Step 2: Be Prepared & Have The Right Tools
Being organized, prepared and having the right tools for the job will save you a great deal of time and aggravation. I made my own field-dressing kit and it includes several pairs of latex gloves, one sharp knife, two large Ziploc freezer bags, a pack of wet-wipes and some heavy-duty paper towels folded in half.
A knife with a gut-hook really does the trick, because it can safely open up the deer’s hide like a zipper without puncturing the innards or stomach. I also prefer a partially serrated blade for sawing through the breast bone to get the chest cavity opened for quicker cooling.
Step 3: Position The Deer Properly
Once you have all of your tools laid out and ready, place the deer on its back and spread the hind legs. If at all possible, try to position the deer’s head slightly uphill to allow gravity to work for you.
Keeping the deer’s head uphill will enable the deer to properly drain, while making it much easier to remove the organs.
Step 4: Make A Precision Cut
If it’s a buck, start at the bottom and remove the testicles and reproductive organ. For a doe, you’ll need to cut out the udder first. Next, utilize the hole left behind as your next entry point.
When using a knife with a gut-hook, simply insert the tip and steadily pull the handle up toward the deer’s chest.
With a standard blade knife, carefully poke the tip into the skin and begin cutting upward until you reach the breastbone.
Keep the tip of your knife pointing up at an angle to avoid puncturing the stomach, guts or intestines.
Step 5: Disconnect The Trachea
Once you reach the breastbone, utilize the serrated section of your knife to saw through the center. Then reach your off hand up into the deer’s throat area to find the trachea tube.
After locating it, use your dominant hand to cut and disconnect the trachea. Next, begin pulling the tube down toward the bottom of the deer.
Step 6: Remove All Organs & Entrails
As you’re working the trachea tube downward, begin cutting all connecting tissue to the organs and entrails. This will enable you to pull everything out in one piece.
When working from top to bottom, the heart and lungs will come out of the chest cavity first followed by the stomach, intestines and other organs of the lower cavity.
Upon completion, move back to your starting point between the back legs and cut all the way down through the meat until you reach the anus.

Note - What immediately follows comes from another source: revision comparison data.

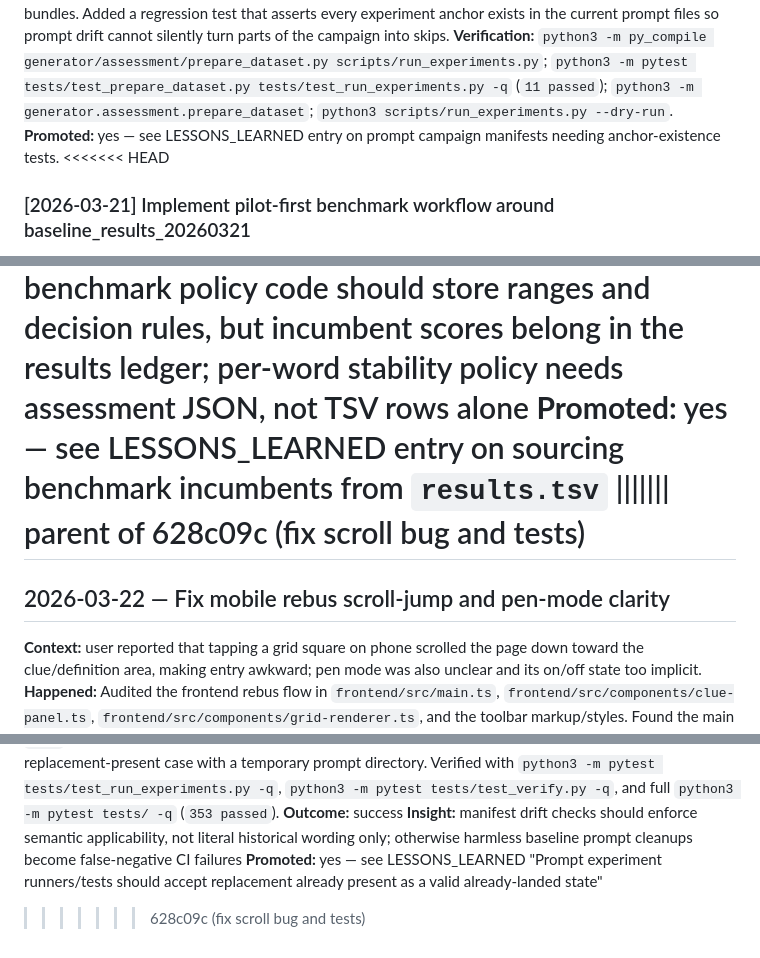
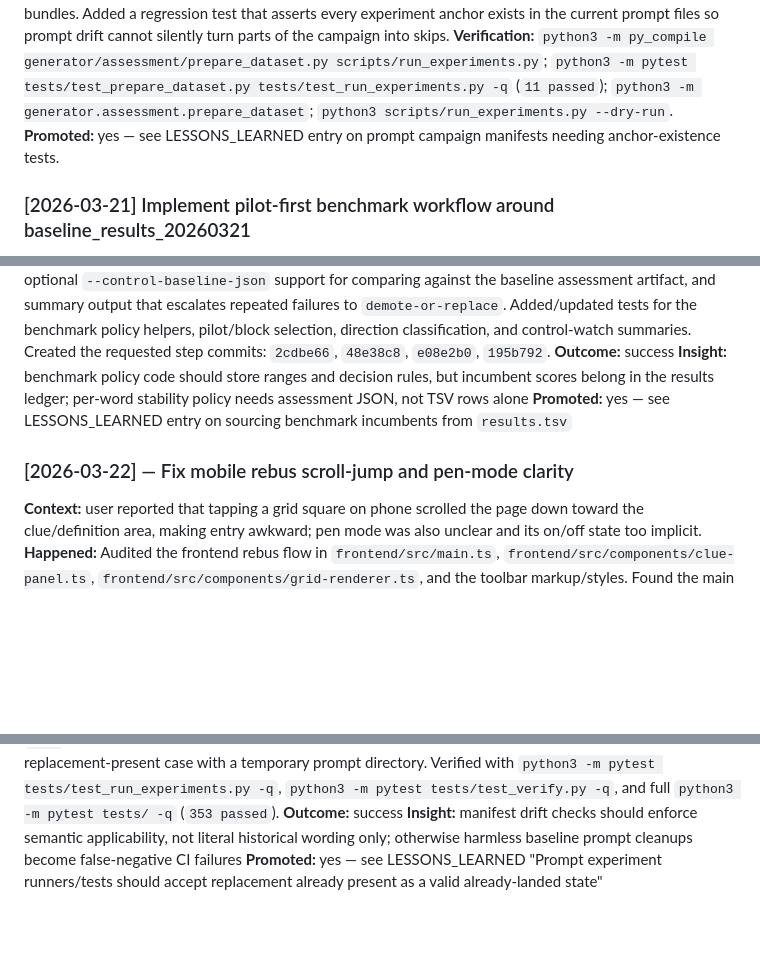
Before and after one commit to fabian20ro/generator-rebus, a Markdown page: ITERATION_LOG.md, 3 parts joined by grey strips. Rendered like a GitHub page; blank space fills up the shorter version.

```diff
--- a/ITERATION_LOG.md
+++ b/ITERATION_LOG.md
@@ -148,7 +146,6 @@
 **Happened:** Patched `generator/assessment/prepare_dataset.py` so the default builder now uses a checked-in curated tier map (`30 low / 25 medium / 15 high`) and still refreshes DEX text through the live provider; added tests for exact curated membership and missing-word failure. Regenerated `generator/assessment/dataset.json`, which now contains the requested 70 words exactly. Reworked `scripts/run_experiments.py` to support multi-file experiments with atomic edit application, manifest validation, joined file descriptions, and a repo-root `sys.path` bootstrap so `python3 scripts/run_experiments.py --dry-run` works from the repo root. Replaced the old removal-heavy manifest with the new ordered campaign: 12 cleanup experiments, 24 verify-example refreshes, 12 rewrite anti-distractor edits, 12 definition examples/counterexamples, 12 rate-calibration edits, 12 paired verify bundles, 8 paired definition+rewrite bundles, 4 paired definition+rate bundles, and 4 three-file confirmatory bundles. Added a regression test that asserts every experiment anchor exists in the current prompt files so prompt drift cannot silently turn parts of the campaign into skips.
 **Verification:** `python3 -m py_compile generator/assessment/prepare_dataset.py scripts/run_experiments.py`; `python3 -m pytest tests/test_prepare_dataset.py tests/test_run_experiments.py -q` (`11 passed`); `python3 -m generator.assessment.prepare_dataset`; `python3 scripts/run_experiments.py --dry-run`.
 **Promoted:** yes — see LESSONS_LEARNED entry on prompt campaign manifests needing anchor-existence tests.
-<<<<<<< HEAD
 
 ### [2026-03-21] Implement pilot-first benchmark workflow around baseline_results_20260321
 
@@ -157,10 +154,8 @@
 **Outcome:** success
 **Insight:** benchmark policy code should store ranges and decision rules, but incumbent scores belong in the results ledger; per-word stability policy needs assessment JSON, not TSV rows alone
 **Promoted:** yes — see LESSONS_LEARNED entry on sourcing benchmark incumbents from `results.tsv`
-||||||| parent of 628c09c (fix scroll bug and tests)
-=======
 
-## 2026-03-22 — Fix mobile rebus scroll-jump and pen-mode clarity
+### [2026-03-22] — Fix mobile rebus scroll-jump and pen-mode clarity
 **Context:** user reported that tapping a grid square on phone scrolled the page down toward the clue/definition area, making entry awkward; pen mode was also unclear and its on/off state too implicit.
 **Happened:** Audited the frontend rebus flow in `frontend/src/main.ts`, `frontend/src/components/clue-panel.ts`, `frontend/src/components/grid-renderer.ts`, and the toolbar markup/styles. Found the main mobile jump source: every active-clue update called `scrollIntoView()` on the active clue item, which on stacked mobile layout scrolled the whole page to the clue list below the grid. Fixed that by auto-scrolling only when `.clues-container` is itself scrollable. Hardened cell focus with `focus({ preventScroll: true })` fallback to plain `focus()`. Replaced the icon-only pencil button with explicit `Creion` + `Pornit/Oprit` state, added `aria-pressed`, a distinct off-state color, and centralized button rendering in `main.ts`. Added `frontend/src/components/pencil-help.ts` with a one-time modal explainer persisted via `localStorage` (`rebus_pencil_help_seen`) plus in-memory fallback for storage failures. Styled the new helper modal and updated toolbar/button CSS. Verified with `npm run build`. Tried a Playwright mobile sanity pass, but the app browser integration is configured for Chrome and local installation required sudo, so browser automation could not be completed in-session.
 **Outcome:** success
@@ -173,4 +168,5 @@
 **Outcome:** success
 **Insight:** manifest drift checks should enforce semantic applicability, not literal historical wording only; otherwise harmless baseline prompt cleanups become false-negative CI failures
 **Promoted:** yes — see LESSONS_LEARNED "Prompt experiment runners/tests should accept replacement already present as a valid already-landed state"
->>>>>>> 628c09c (fix scroll bug and tests)
+
+<!-- new entries above this line, most recent first -->
```
Also changed, not shown: other parts of ITERATION_LOG.md (+2 -4 lines), LESSONS_LEARNED.md (+0 -4 lines).
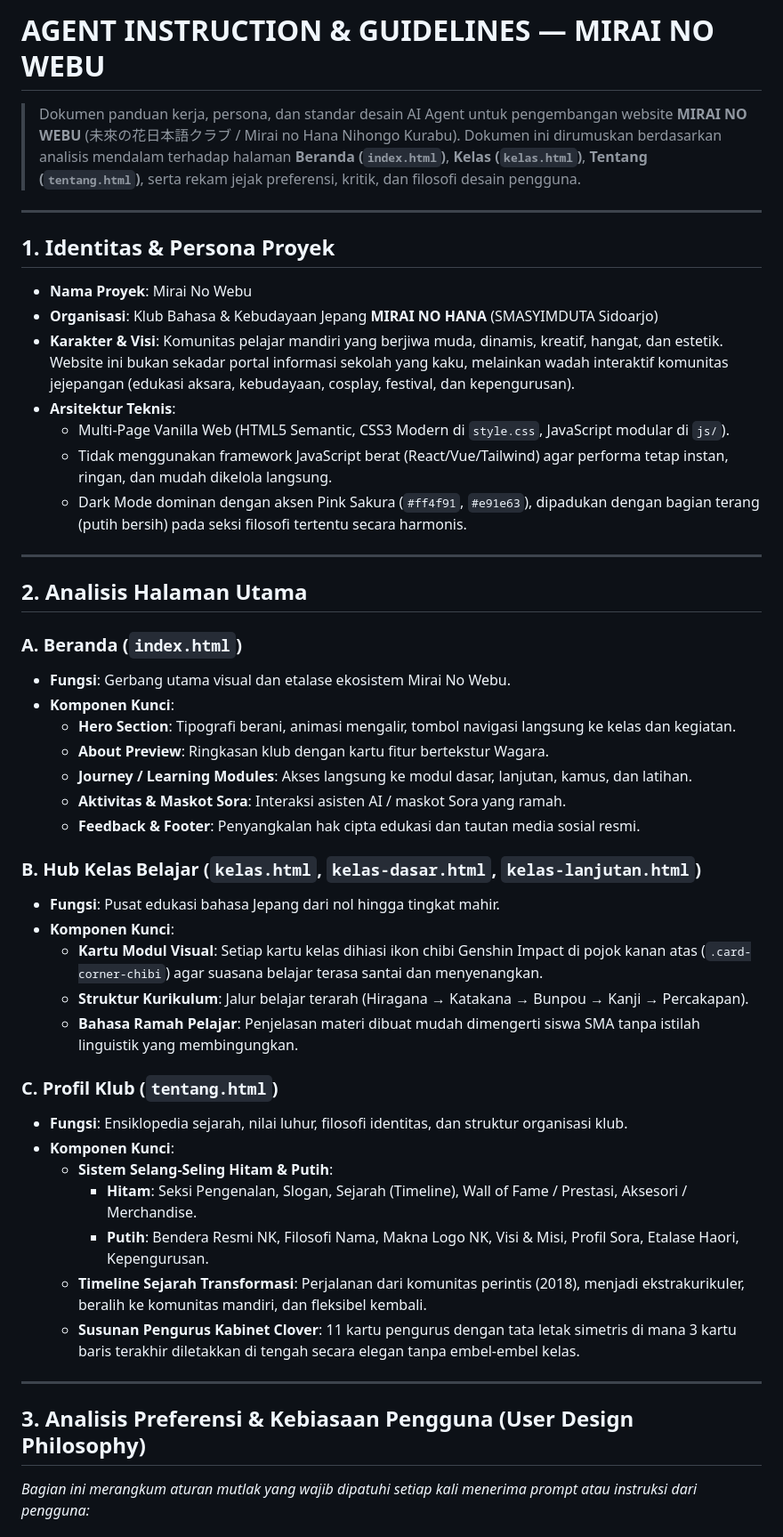
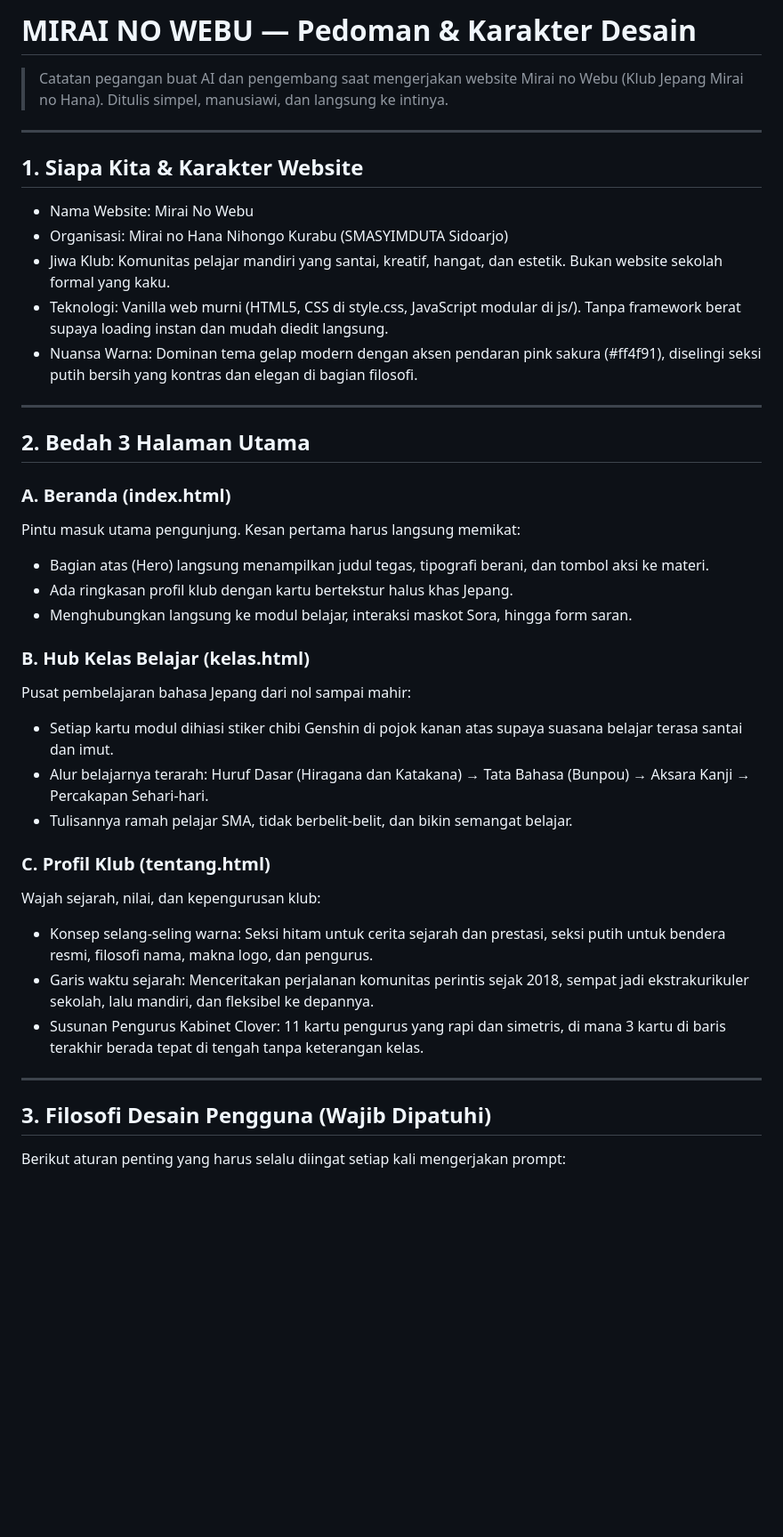
Before and after one commit to Hans46824/Mirai-No-Webu, a Markdown page: agent.md, the part around one of its changes. Shown at 89% size. Drawn GitHub-style; blank space fills up the shorter version.

```diff
--- a/agent.md
+++ b/agent.md
@@ -1,51 +1,43 @@
-# AGENT INSTRUCTION & GUIDELINES — MIRAI NO WEBU
-> Dokumen panduan kerja, persona, dan standar desain AI Agent untuk pengembangan website **MIRAI NO WEBU** (未來の花日本語クラブ / Mirai no Hana Nihongo Kurabu).
-> Dokumen ini dirumuskan berdasarkan analisis mendalam terhadap halaman **Beranda (`index.html`)**, **Kelas (`kelas.html`)**, **Tentang (`tentang.html`)**, serta rekam jejak preferensi, kritik, dan filosofi desain pengguna.
+<!-- cspell:disable -->
+# <font color="#ff4f91">MIRAI NO WEBU</font> — Pedoman & Karakter Desain
+
+> Catatan pegangan buat AI dan pengembang saat mengerjakan website Mirai no Webu (Klub Jepang Mirai no Hana). Ditulis simpel, manusiawi, dan langsung ke intinya.
 
 ---
 
-## 1. Identitas & Persona Proyek
+## 1. Siapa Kita & Karakter Website
 
-- **Nama Proyek**: Mirai No Webu
-- **Organisasi**: Klub Bahasa & Kebudayaan Jepang **MIRAI NO HANA** (SMASYIMDUTA Sidoarjo)
-- **Karakter & Visi**: Komunitas pelajar mandiri yang berjiwa muda, dinamis, kreatif, hangat, dan estetik. Website ini bukan sekadar portal informasi sekolah yang kaku, melainkan wadah interaktif komunitas jejepangan (edukasi aksara, kebudayaan, cosplay, festival, dan kepengurusan).
-- **Arsitektur Teknis**:
-  - Multi-Page Vanilla Web (HTML5 Semantic, CSS3 Modern di `style.css`, JavaScript modular di `js/`).
-  - Tidak menggunakan framework JavaScript berat (React/Vue/Tailwind) agar performa tetap instan, ringan, dan mudah dikelola langsung.
-  - Dark Mode dominan dengan aksen Pink Sakura (`#ff4f91`, `#e91e63`), dipadukan dengan bagian terang (putih bersih) pada seksi filosofi tertentu secara harmonis.
+- <font color="#ff4f91">Nama Website:</font> Mirai No Webu
+- <font color="#a855f7">Organisasi:</font> Mirai no Hana Nihongo Kurabu (SMASYIMDUTA Sidoarjo)
+- <font color="#38bdf8">Jiwa Klub:</font> Komunitas pelajar mandiri yang santai, kreatif, hangat, dan estetik. Bukan website sekolah formal yang kaku.
+- <font color="#10b981">Teknologi:</font> Vanilla web murni (HTML5, CSS di style.css, JavaScript modular di js/). Tanpa framework berat supaya loading instan dan mudah diedit langsung.
+- <font color="#f59e0b">Nuansa Warna:</font> Dominan tema gelap modern dengan aksen pendaran pink sakura (#ff4f91), diselingi seksi putih bersih yang kontras dan elegan di bagian filosofi.
 
 ---
 
-## 2. Analisis Halaman Utama
+## 2. Bedah 3 Halaman Utama
 
-### A. Beranda (`index.html`)
-- **Fungsi**: Gerbang utama visual dan etalase ekosistem Mirai No Webu.
-- **Komponen Kunci**:
-  - **Hero Section**: Tipografi berani, animasi mengalir, tombol navigasi langsung ke kelas dan kegiatan.
-  - **About Preview**: Ringkasan klub dengan kartu fitur bertekstur Wagara.
-  - **Journey / Learning Modules**: Akses langsung ke modul dasar, lanjutan, kamus, dan latihan.
-  - **Aktivitas & Maskot Sora**: Interaksi asisten AI / maskot Sora yang ramah.
-  - **Feedback & Footer**: Penyangkalan hak cipta edukasi dan tautan media sosial resmi.
+### A. Beranda (index.html)
+Pintu masuk utama pengunjung. Kesan pertama harus langsung memikat:
+- Bagian atas (Hero) langsung menampilkan judul tegas, tipografi berani, dan tombol aksi ke materi.
+- Ada ringkasan profil klub dengan kartu bertekstur halus khas Jepang.
+- Menghubungkan langsung ke modul belajar, interaksi maskot Sora, hingga form saran.
 
-### B. Hub Kelas Belajar (`kelas.html`, `kelas-dasar.html`, `kelas-lanjutan.html`)
-- **Fungsi**: Pusat edukasi bahasa Jepang dari nol hingga tingkat mahir.
-- **Komponen Kunci**:
-  - **Kartu Modul Visual**: Setiap kartu kelas dihiasi ikon chibi Genshin Impact di pojok kanan atas (`.card-corner-chibi`) agar suasana belajar terasa santai dan menyenangkan.
-  - **Struktur Kurikulum**: Jalur belajar terarah (Hiragana &rarr; Katakana &rarr; Bunpou &rarr; Kanji &rarr; Percakapan).
-  - **Bahasa Ramah Pelajar**: Penjelasan materi dibuat mudah dimengerti siswa SMA tanpa istilah linguistik yang membingungkan.
+### B. Hub Kelas Belajar (kelas.html)
+Pusat pembelajaran bahasa Jepang dari nol sampai mahir:
+- Setiap kartu modul dihiasi stiker chibi Genshin di pojok kanan atas supaya suasana belajar terasa santai dan imut.
+- Alur belajarnya terarah: Huruf Dasar (Hiragana dan Katakana) → Tata Bahasa (Bunpou) → Aksara Kanji → Percakapan Sehari-hari.
+- Tulisannya ramah pelajar SMA, tidak berbelit-belit, dan bikin semangat belajar.
 
-### C. Profil Klub (`tentang.html`)
-- **Fungsi**: Ensiklopedia sejarah, nilai luhur, filosofi identitas, dan struktur organisasi klub.
-- **Komponen Kunci**:
-  - **Sistem Selang-Seling Hitam & Putih**:
-    - **Hitam**: Seksi Pengenalan, Slogan, Sejarah (Timeline), Wall of Fame / Prestasi, Aksesori / Merchandise.
-    - **Putih**: Bendera Resmi NK, Filosofi Nama, Makna Logo NK, Visi & Misi, Profil Sora, Etalase Haori, Kepengurusan.
-  - **Timeline Sejarah Transformasi**: Perjalanan dari komunitas perintis (2018), menjadi ekstrakurikuler, beralih ke komunitas mandiri, dan fleksibel kembali.
-  - **Susunan Pengurus Kabinet Clover**: 11 kartu pengurus dengan tata letak simetris di mana 3 kartu baris terakhir diletakkan di tengah secara elegan tanpa embel-embel kelas.
+### C. Profil Klub (tentang.html)
+Wajah sejarah, nilai, dan kepengurusan klub:
+- Konsep selang-seling warna: Seksi hitam untuk cerita sejarah dan prestasi, seksi putih untuk bendera resmi, filosofi nama, makna logo, dan pengurus.
+- Garis waktu sejarah: Menceritakan perjalanan komunitas perintis sejak 2018, sempat jadi ekstrakurikuler sekolah, lalu mandiri, dan fleksibel ke depannya.
+- Susunan Pengurus Kabinet Clover: 11 kartu pengurus yang rapi dan simetris, di mana 3 kartu di baris terakhir berada tepat di tengah tanpa keterangan kelas.
 
 ---
 
-## 3. Analisis Preferensi & Kebiasaan Pengguna (User Design Philosophy)
+## 3. Filosofi Desain Pengguna (Wajib Dipatuhi)
 
-*Bagian ini merangkum aturan mutlak yang wajib dipatuhi setiap kali menerima prompt atau instruksi dari pengguna:*
+Berikut aturan penting yang harus selalu diingat setiap kali mengerjakan prompt:
 
```
Also changed, not shown: other parts of agent.md (+34 -53 lines).
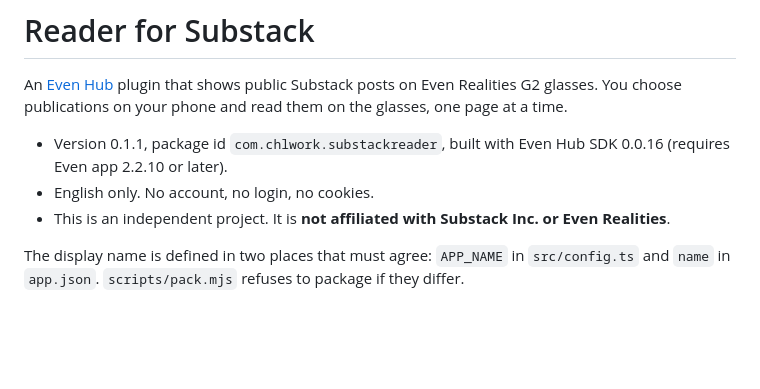
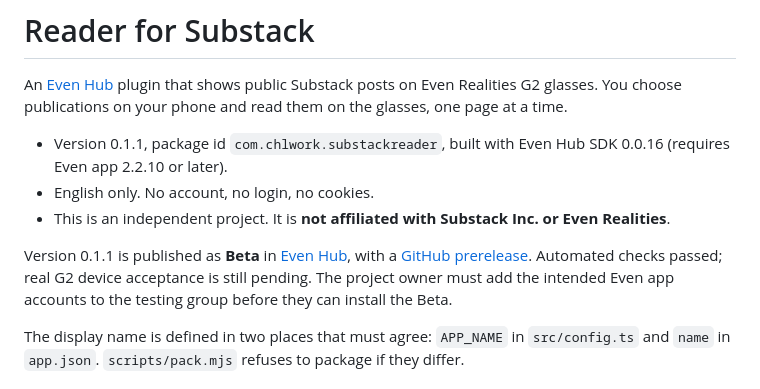
Before and after one commit to CHL-work/substack-reader-for-evenhub, a Markdown page: README.md, the part around the change. Rendered like a GitHub page; blank space fills up the shorter version.

```diff
--- a/README.md
+++ b/README.md
@@ -5,6 +5,8 @@ An [Even Hub](https://hub.evenrealities.com) plugin that shows public Substack p
 - Version 0.1.1, package id `com.chlwork.substackreader`, built with Even Hub SDK 0.0.16 (requires Even app 2.2.10 or later).
 - English only. No account, no login, no cookies.
 - This is an independent project. It is **not affiliated with Substack Inc. or Even Realities**.
+
+Version 0.1.1 is published as **Beta** in [Even Hub](https://hub.evenrealities.com/hub/com.chlwork.substackreader), with a [GitHub prerelease](https://github.com/CHL-work/substack-reader-for-evenhub/releases/tag/v0.1.1-alpha.1). Automated checks passed; real G2 device acceptance is still pending. The project owner must add the intended Even app accounts to the testing group before they can install the Beta.
 
 The display name is defined in two places that must agree: `APP_NAME` in `src/config.ts` and `name` in `app.json`. `scripts/pack.mjs` refuses to package if they differ.
 
```
Also changed, not shown: docs/HANDOFF.md (+16 -19 lines), docs/relay.md (+2 -2 lines).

With the pelvis clearly exposed, you can now safely remove the bladder and lower portion of the large intestine.
Step 7: Flip, Drain & Maintain
After all organs and entrails have been removed, simply flip the deer back over, spread the legs out and let it drain for a few minutes. During early-season hunts or warm-weather conditions, I like to go ahead and cut out the inner tenderloins and place them in one of my Ziploc freezer bags from my kit.
In addition, I always carry a quality cooler loaded with a couple of bags of ice in my truck, especially on early-season hunts. This allows me to safely store the inner tenderloins, and I can stuff one of the ice bags inside the deer’s cavity once I’m back at the truck to help keep the meat cool during transport.